Then the logo of a classic Hollywood production company materializes over the planet - Universal International Pictures - and another voice chimes in. "Doesn't being universal make it international?"
Something strange is going on here, but connoisseurs of the cable-television scene will recognize it in a flash. "Mystery Science Theater 3000: The Movie" has arrived in multiplexes everywhere, bringing moviegoers a megadose of the proudly cheap thrills that living-room viewers have been enjoying since 1988.
That's the year when MST3K made its TV debut, dreamed up by two Minneapolis movie mavens who'd found yet another way of packaging old Hollywood pictures for a new generation of couch potatoes. Their inspiration was to add a gaggle of on-screen spectators who make irreverent jokes, puns, and wisecracks that are often more entertaining than the movie itself.
The theatrical version of MST3K is identical to its TV cousin except for the size of the screen. The preposterous premise of the peanut-sized plot is that a mad scientist named Dr. Forrester has kidnapped an earthling named Mike Nelson and imprisoned him on a rather cheesy space station.
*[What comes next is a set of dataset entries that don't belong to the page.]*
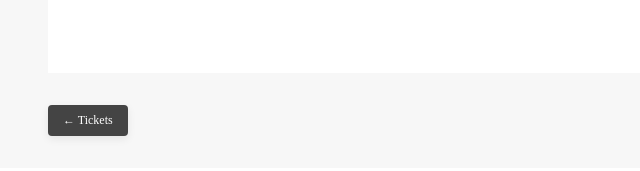
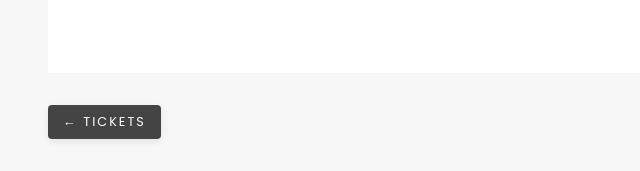
Before and after one commit to Stargirlight/Hive-party, a PHP site: page /form.html in a window 1280 px wide. Shown: the part 792-963 px from the top of the page, without its empty margins (0-640 px from the left). Before the commit the page ends 934 px from the top, so only its background shows below. Run offline with PHP 8.4, Linux system fonts and the light colour scheme.

Commit message:
Update style.css

```diff
--- a/style.css
+++ b/style.css
@@ -1259,7 +1259,10 @@ h6 {
   color: #fff;
   text-decoration: none;
   border-radius: 4px;
-  font-size: 12px;
+  font-size: 0.8rem;
+  font-family: 'Poppins', sans-serif;
+  text-transform: uppercase;
+  letter-spacing: 2px;
   transition: background 0.3s ease;
   box-shadow: 0px 3px 8px rgba(0, 0, 0, 0.08);
   margin: 2rem 3rem;
@@ -2120,6 +2123,7 @@ h6 {
   }
 
   .ticket-bck-img {
+    background-image: url('./assets/images/about-image1.jpg');
     padding-top: 2rem;
   }
 
```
Forrester's purpose is to test his plan for world domination via a particularly insidious weapon: campy old movies, which Mike is forced to watch in marathon viewing sessions with some robots who also happen to be on board.
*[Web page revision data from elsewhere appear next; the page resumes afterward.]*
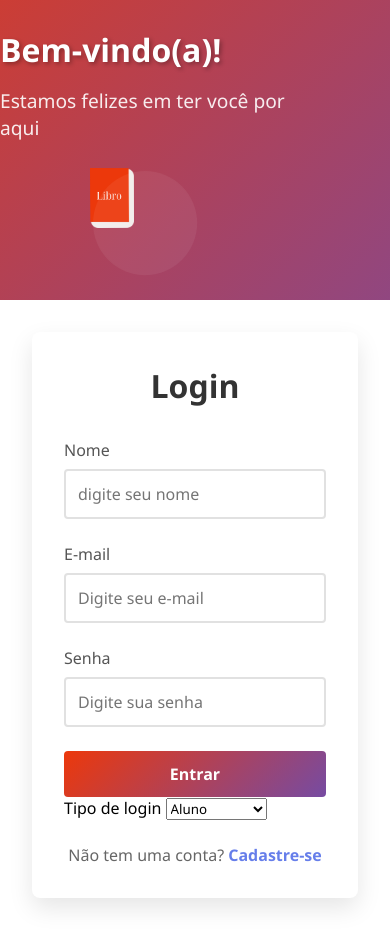
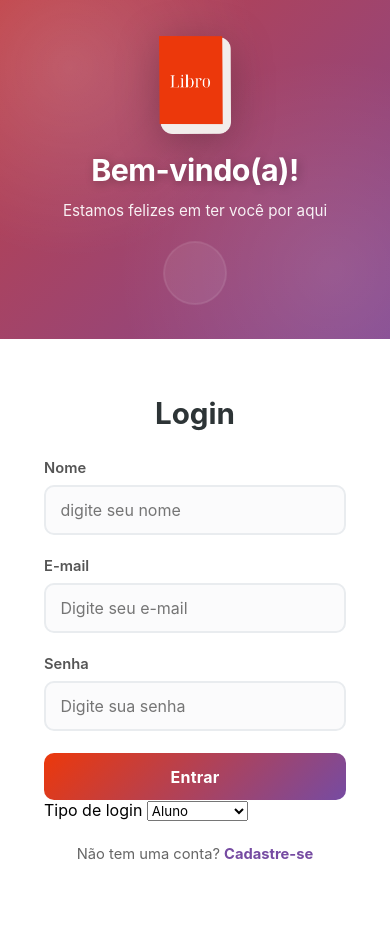
Before and after one commit to guhzzk/teste_tcc_copia, a website: page TR/login/index.html in a window 390 px wide. Drawn offline with Linux system fonts and the light colour scheme.

Commit message:
Refactor login page styles for improved design
Updated styles for login page, including layout adjustments, animations, and responsiveness.

```diff
--- a/TR/login/style.css
+++ b/TR/login/style.css
@@ -2,91 +2,111 @@
     margin: 0;
     padding: 0;
     box-sizing: border-box;
-    font-family: 'Segoe UI', Tahoma, Geneva, Verdana, sans-serif;
+    font-family: var(--fonte-principal, 'Poppins', sans-serif);
+}
+
+body {
+    overflow-x: hidden;
 }
 
 .container {
     display: flex;
-    height: 100vh; /* Altura total da viewport */
+    min-height: 100vh;
     width: 100%;
 }
 
 /* Lado esquerdo com gradiente */
 .left-side {
-    flex: 1; /* Ocupa metade da tela */
+    flex: 1;
     background: linear-gradient(135deg, #ec380b 0%, #764ba2 100%);
     background-size: 200% 200%;
-    animation: gradientShift 8s ease infinite;
+    animation: gradientShift 10s ease infinite;
     display: flex;
+    flex-direction: column;
+    align-items: center;
     justify-content: center;
-    align-items: center;
+    gap: 28px;
     color: white;
     position: relative;
     overflow: hidden;
+    padding: 48px 32px;
+    text-align: center;
 }
 
-/* Animação do gradiente */
+/* leve textura de profundidade no painel de gradiente */
+.left-side::before {
+    content: "";
+    position: absolute;
+    inset: 0;
+    background:
+        radial-gradient(circle at 18% 20%, rgba(255,255,255,0.14) 0%, transparent 45%),
+        radial-gradient(circle at 85% 80%, rgba(255,255,255,0.10) 0%, transparent 50%);
+    pointer-events: none;
+}
+
 @keyframes gradientShift {
-    0% {
-        background-position: 0% 50%;
-    }
-    50% {
-        background-position: 100% 50%;
-    }
-    100% {
-        background-position: 0% 50%;
-    }
+    0% { background-position: 0% 50%; }
+    50% { background-position: 100% 50%; }
+    100% { background-position: 0% 50%; }
+}
+
+.left-side img {
+    position: relative;
+    width: 96px;
+    height: auto;
+    filter: drop-shadow(0 8px 20px rgba(0,0,0,0.25));
+    animation: flutuar 5s ease-in-out infinite;
+}
+
+@keyframes flutuar {
+    0%, 100% { transform: translateY(0); }
+    50% { transform: translateY(-6px); }
 }
 
 /* Conteúdo de boas-vindas */
 .welcome-content {
-   position: absolute;
-   right: 100px;
+    position: relative;
+    max-width: 380px;
+    display: flex;
+    flex-direction: column;
+    align-items: center;
 }
 
-
-
 .welcome-content h1 {
-    font-size: 3rem;
-    margin-bottom: 1rem;
-    text-shadow: 2px 2px 4px rgba(0,0,0,0.3);
+    font-size: 2.6rem;
+    font-weight: 700;
+    margin-bottom: 0.75rem;
+    text-shadow: 2px 2px 10px rgba(0,0,0,0.25);
+    letter-spacing: -0.5px;
 }
 
 .welcome-content p {
-    font-size: 1.2rem;
-    margin-bottom: 2rem;
-    opacity: 0.9;
+    font-size: 1.05rem;
+    margin-bottom: 1.75rem;
+    opacity: 0.92;
+    line-height: 1.5;
 }
 
 /* Elemento decorativo */
 .decorative-element {
-    width: 100px;
-    height: 100px;
-    background: rgba(255,255,255,0.1);
+    width: 90px;
+    height: 90px;
+    background: rgba(255,255,255,0.12);
+    border: 1px solid rgba(255,255,255,0.25);
     border-radius: 50%;
-    margin: 0 auto;
     animation: pulse 3s ease infinite;
 }
 
 @keyframes pulse {
-    0% {
-        transform: scale(1);
-        opacity: 0.5;
-    }
-    50% {
-        transform: scale(1.1);
-        opacity: 0.8;
-    }
-    100% {
-        transform: scale(1);
-        opacity: 0.5;
-    }
+    0% { transform: scale(1); opacity: 0.5; }
+    50% { transform: scale(1.12); opacity: 0.85; }
+    100% { transform: scale(1); opacity: 0.5; }
 }
 
 /* Lado direito com o formulário */
 .right-side {
-    flex: 1; /* Ocupa a outra metade */
-    background: white;
+    flex: 1;
+    background: #ffffff;
     display: flex;
     justify-content: center;
     align-items: center;
@@ -97,75 +117,109 @@
 .login-container {
     width: 100%;
     max-width: 400px;
-    background: white;
-    padding: 2rem;
-    border-radius: 8px;
-    box-shadow: 0 10px 25px rgba(0,0,0,0.1);
+    background: #ffffff;
+    padding: 2.5rem 2.25rem;
+    border-radius: 20px;
+    box-shadow: 0 18px 45px rgba(45, 52, 54, 0.10), 0 4px 12px rgba(45, 52, 54, 0.05);
+    animation: subirEDesaparecer 0.5s ease both;
+}
+
+@keyframes subirEDesaparecer {
+    from { opacity: 0; transform: translateY(14px); }
+    to { opacity: 1; transform: translateY(0); }
 }
 
 .login-container h2 {
     text-align: center;
-    margin-bottom: 2rem;
-    color: #333;
-    font-size: 2rem;
+    margin-bottom: 1.75rem;
+    color: #2d3436;
+    font-size: 1.85rem;
+    font-weight: 700;
 }
 
 .form-group {
-    margin-bottom: 1.5rem;
+    margin-bottom: 1.4rem;
 }
 
 .form-group label {
     display: block;
     margin-bottom: 0.5rem;
     color: #555;
-    font-weight: 500;
+    font-weight: 600;
+    font-size: 0.92rem;
 }
 
-.form-group input {
+.form-group input,
+.form-group select {
     width: 100%;
-    padding: 0.75rem;
-    border: 2px solid #e1e1e1;
-    border-radius: 4px;
+    padding: 0.8rem 0.9rem;
+    border: 2px solid #e9ecef;
+    border-radius: 10px;
     font-size: 1rem;
-    transition: border-color 0.3s ease;
+    font-family: inherit;
+    background: #fbfbfc;
+    transition: border-color 0.2s ease, box-shadow 0.2s ease, background 0.2s ease;
 }
 
-.form-group input:focus {
+.form-group input:hover,
+.form-group select:hover {
+    border-color: #d8dbe0;
+}
+
+.form-group input:focus,
+.form-group select:focus {
     outline: none;
-    border-color: #667eea;
+    border-color: #ec380b;
+    background: #ffffff;
+    box-shadow: 0 0 0 4px rgba(236, 56, 11, 0.10);
 }
 
 button {
     width: 100%;
-    padding: 0.75rem;
+    padding: 0.85rem;
     background: linear-gradient(135deg, #ec380b 0%, #764ba2 100%);
     color: white;
     border: none;
-    border-radius: 4px;
+    border-radius: 10px;
     font-size: 1rem;
-    font-weight: 600;
+    font-weight: 700;
     cursor: pointer;
-    transition: transform 0.3s ease, box-shadow 0.3s ease;
+    letter-spacing: 0.2px;
+    transition: transform 0.2s cubic-bezier(0.4,0,0.2,1), box-shadow 0.2s cubic-bezier(0.4,0,0.2,1), filter 0.2s ease;
 }
 
 button:hover {
     transform: translateY(-2px);
-    box-shadow: 0 5px 15px rgba(102, 126, 234, 0.4);
+    box-shadow: 0 10px 24px rgba(236, 56, 11, 0.30);
+    filter: brightness(1.04);
+}
+
+button:active {
+    transform: translateY(0);
+    box-shadow: 0 4px 12px rgba(236, 56, 11, 0.25);
+}
+
+button:focus-visible {
+    outline: 3px solid rgba(118, 75, 162, 0.4);
+    outline-offset: 3px;
 }
 
 .signup-link {
     text-align: center;
     margin-top: 1.5rem;
     color: #666;
+    font-size: 0.92rem;
 }
 
 .signup-link a {
-    color: #667eea;
+    color: #764ba2;
     text-decoration: none;
-    font-weight: 600;
+    font-weight: 700;
+    transition: color 0.2s ease;
 }
 
 .signup-link a:hover {
+    color: #ec380b;
     text-decoration: underline;
 }
 
@@ -176,18 +230,41 @@ button:hover {
     }
 
     .left-side {
-        min-height: 300px;
+        min-height: 260px;
+        padding: 36px 24px;
+        gap: 18px;
+    }
+
+    .left-side img {
+        width: 72px;
     }
 
     .welcome-content h1 {
-        font-size: 2rem;
+        font-size: 1.9rem;
+    }
+
+    .welcome-content p {
+        font-size: 0.95rem;
+        margin-bottom: 1.25rem;
+    }
+
+    .decorative-element {
+        width: 60px;
+        height: 60px;
+    }
+
+    .right-side {
+        padding: 1.5rem 1.25rem 2.5rem;
+    }
+
+    .login-container {
+        padding: 2rem 1.5rem;
+        box-shadow: none;
     }
 }
 
-img{
-    position: absolute;
-    left: 90px;
-    top: 168px;
-    max-width: 100%;
-    height: 20%;
+@media (max-width: 380px) {
+    .welcome-content h1 {
+        font-size: 1.6rem;
+    }
 }
```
This is slim stuff, even by the notoriously low standards of slacker-style cable programming. As someone who loves many archaic Hollywood films, I've always turned up my nose at MST3K, since it fosters the unfortunate habit of mocking movies not because they're bad but just because they're old.
I'm especially miffed at the theatrical edition for aiming its smart-alecky remarks at "This Island Earth," a nifty science-fiction epic about a nuclear scientist spirited to a dying world that needs his expertise to save itself from extinction. Made in 1955 and still available on video, it's a splendid specimen of the speedy, unassuming entertainment that parents of today's MST3K fans cheerfully grew up on.
Then again, we made smart-alecky comments of our own back in the '50s, and sometimes we even watched the MST3K equivalents of that bygone era - such as the late-night moviefest presided over by Zacherley, a TV host as horror-comic silly as Dr. Forrester could ever hope to be.
Now that I'm a grumpy old critic, I'd prefer audiences to watch fantasy classics like "This Island Earth" with the respect due to any picture that still looks halfway decent after more than four decades. I'm also peeved with MST3K for trimming the picture by about 20 minutes, so it isn't even the genuine movie that's being heckled. I have to admit the MST3K guys are pretty funny in their way, though, and I'd like to think that enough of the old movie's quality shines through to encourage more thoughtful viewings after the current version has worn out its welcome.
MST3K:TM was directed by Jim Mallon, an originator of the TV series, from a screenplay he wrote with no fewer than six partners. Not all their gags strike pay dirt, and parents may wish they'd toned down their off-color innuendoes enough to merit a rating more kid-friendly than PG-13.
Still, the show provides a prodigious number of giggles, and it's so short (well under 90 minutes) that you'll have plenty of time to rent the original "This Island Earth" and test out wisecracks of your own. MST3K has drawbacks, but it isn't as if the gang aimed its irreverence at "Citizen Kane," which would be going too far. I mean, that would be outrageous, right? Come to think of it....
* 'Mystery Science Theater 3000: The Movie' has a PG-13 rating. It contains vulgar jokes and sexual references.